One of the most nerve-racking things about a job interview is simply not knowing the questions you’ll face. But reading up on possible interview scenarios can help you feel more prepared. We’ve asked three top recruiters to reveal their favourite question to ask in interviews, and what they want to be asked in return.
What recruiters want to ask you
During a job interview, a recruiter will want to ask questions that give them insight into you and your fit for the role. Here three recruiters and winners of SEEK Annual Recruitment Awards (SARAs) share their favourite interview question of all time.
- Of all your roles to date, which is your favourite and why?
Kristy McLaren – Director at McLaren
This is not a trick question and there is no right or wrong response. “This question gives a really good insight into someones drivers and motivations, the tasks they enjoy and the culture they thrive in and helps me to determine if the role we are talking about is going to be the right fit,” McLaren says.
- What will you do if you don’t get this role?
Bianca Jones, New Zealand country manager of Talent International
The reason for asking this question is that it gives an insight into your motivation in applying for a particular role. “It lets us know your focus and what you are looking for, and it also covers off other avenues that we can explore if you are not successful,” Jones says.
- Tell me about the most frustrating person you have ever worked with.
Andrew Nicol, founder of Agoge Recruitment
“This question helps us understand not just what kind of person frustrates you, but what they were doing that caused the frustration,” Nicol says. “We also get insight into how you handled the person, which helps us understand how you will align to our values.”
What to ask in return
Interviews are a two-way street. While you’ll be at the receiving end of plenty of questions, asking some of your own can show a recruiter that you’re serious about a role, and have qualities that could suit it.
- What does success look like in this role?

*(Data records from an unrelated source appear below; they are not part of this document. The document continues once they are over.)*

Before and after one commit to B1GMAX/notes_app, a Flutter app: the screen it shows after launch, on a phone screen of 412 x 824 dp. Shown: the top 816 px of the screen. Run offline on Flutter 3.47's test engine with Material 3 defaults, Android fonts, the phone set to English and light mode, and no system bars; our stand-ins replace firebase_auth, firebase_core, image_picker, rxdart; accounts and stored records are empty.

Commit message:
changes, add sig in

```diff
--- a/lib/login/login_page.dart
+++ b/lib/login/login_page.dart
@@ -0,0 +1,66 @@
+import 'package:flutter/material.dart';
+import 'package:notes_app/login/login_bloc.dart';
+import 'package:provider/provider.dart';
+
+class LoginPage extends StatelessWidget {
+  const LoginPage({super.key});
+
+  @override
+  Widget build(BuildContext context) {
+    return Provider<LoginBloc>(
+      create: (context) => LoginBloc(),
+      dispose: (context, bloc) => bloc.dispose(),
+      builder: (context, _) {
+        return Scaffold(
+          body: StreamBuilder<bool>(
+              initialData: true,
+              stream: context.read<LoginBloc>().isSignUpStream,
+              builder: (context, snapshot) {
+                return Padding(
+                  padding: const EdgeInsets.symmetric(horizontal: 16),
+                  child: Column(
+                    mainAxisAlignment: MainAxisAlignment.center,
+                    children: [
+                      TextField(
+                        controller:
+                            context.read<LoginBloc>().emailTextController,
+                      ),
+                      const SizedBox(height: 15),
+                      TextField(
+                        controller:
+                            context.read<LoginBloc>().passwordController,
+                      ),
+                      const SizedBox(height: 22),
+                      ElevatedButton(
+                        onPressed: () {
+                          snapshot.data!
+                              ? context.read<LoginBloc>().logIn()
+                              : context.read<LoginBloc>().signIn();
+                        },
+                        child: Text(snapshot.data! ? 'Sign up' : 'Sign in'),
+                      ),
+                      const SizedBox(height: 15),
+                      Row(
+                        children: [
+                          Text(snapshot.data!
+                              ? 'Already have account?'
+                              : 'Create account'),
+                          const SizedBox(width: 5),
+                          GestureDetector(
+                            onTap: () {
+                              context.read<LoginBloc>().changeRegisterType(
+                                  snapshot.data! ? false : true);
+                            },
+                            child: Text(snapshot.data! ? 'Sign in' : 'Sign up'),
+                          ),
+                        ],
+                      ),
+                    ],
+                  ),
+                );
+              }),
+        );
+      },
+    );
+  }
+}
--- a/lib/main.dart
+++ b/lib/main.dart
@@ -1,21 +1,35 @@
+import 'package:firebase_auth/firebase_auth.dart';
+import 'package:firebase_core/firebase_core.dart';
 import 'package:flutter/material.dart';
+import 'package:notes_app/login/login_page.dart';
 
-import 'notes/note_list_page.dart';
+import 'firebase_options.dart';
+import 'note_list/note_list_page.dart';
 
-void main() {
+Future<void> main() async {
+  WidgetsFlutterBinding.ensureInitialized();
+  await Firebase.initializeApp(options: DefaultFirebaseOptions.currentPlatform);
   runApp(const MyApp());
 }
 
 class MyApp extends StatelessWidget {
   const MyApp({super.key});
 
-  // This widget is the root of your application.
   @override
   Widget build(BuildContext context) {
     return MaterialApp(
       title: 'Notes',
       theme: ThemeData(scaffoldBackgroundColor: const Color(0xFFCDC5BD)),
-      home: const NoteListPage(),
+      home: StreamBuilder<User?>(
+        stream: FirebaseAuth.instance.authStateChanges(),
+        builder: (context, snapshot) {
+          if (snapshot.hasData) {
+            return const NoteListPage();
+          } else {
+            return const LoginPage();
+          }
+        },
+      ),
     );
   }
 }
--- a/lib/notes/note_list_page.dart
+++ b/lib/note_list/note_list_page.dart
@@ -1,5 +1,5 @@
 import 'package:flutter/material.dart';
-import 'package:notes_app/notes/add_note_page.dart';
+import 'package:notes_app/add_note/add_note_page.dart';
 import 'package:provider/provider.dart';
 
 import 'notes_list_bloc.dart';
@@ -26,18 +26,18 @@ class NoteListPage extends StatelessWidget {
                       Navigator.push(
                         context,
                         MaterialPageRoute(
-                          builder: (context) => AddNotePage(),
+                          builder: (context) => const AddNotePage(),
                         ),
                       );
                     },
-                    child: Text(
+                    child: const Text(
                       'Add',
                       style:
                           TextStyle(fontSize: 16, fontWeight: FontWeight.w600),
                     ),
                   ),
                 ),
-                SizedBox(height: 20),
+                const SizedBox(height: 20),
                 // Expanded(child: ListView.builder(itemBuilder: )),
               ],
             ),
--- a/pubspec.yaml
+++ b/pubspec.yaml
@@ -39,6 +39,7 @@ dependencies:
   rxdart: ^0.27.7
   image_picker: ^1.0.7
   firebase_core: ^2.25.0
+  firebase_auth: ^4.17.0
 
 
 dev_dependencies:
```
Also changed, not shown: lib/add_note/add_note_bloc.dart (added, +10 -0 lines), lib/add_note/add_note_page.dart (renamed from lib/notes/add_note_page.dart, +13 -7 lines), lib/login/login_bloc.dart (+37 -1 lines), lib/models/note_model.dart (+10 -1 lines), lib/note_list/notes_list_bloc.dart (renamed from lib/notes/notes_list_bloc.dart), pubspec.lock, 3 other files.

“This question shows that the person is thinking beyond just what’s in the position description,” McLaren says. “They are seeking to understand what is expected of them, envisioning themselves in the role and determining how they might add value.”
- What is the team like that I’ll be working with?
“If you’re asking this question, chances are you are a team player,” McLaren says. Candidates should also ask about the key priorities or objectives for the role in the next six to 12 months, as well as about the culture of the organisation. “The worst question is no question,” she adds.
- Tell me about the culture of the team? How diverse is your team?
Jones also looks for people who ask about the broader team attached to a role. “These questions show that you’re not just looking for dollars, but that the culture and diversity of an employer is key in your decision-making process,” she says.
Don’t be afraid to speak up
Nicol appreciates when people he interviews are prepared to put forward an opinion different to his. “Most people approach interviews wanting to say the right things to get the job,” he says. “When I see someone prepared to speak up in an interview, I know they will speak up and have a voice in the company and that will make us a more successful organisation.”
It’s not always easy preparing for an interview. But by thinking like a recruiter and exploring possible questions, you’ll be able to go in ready to give your best answers and present yourself with confidence.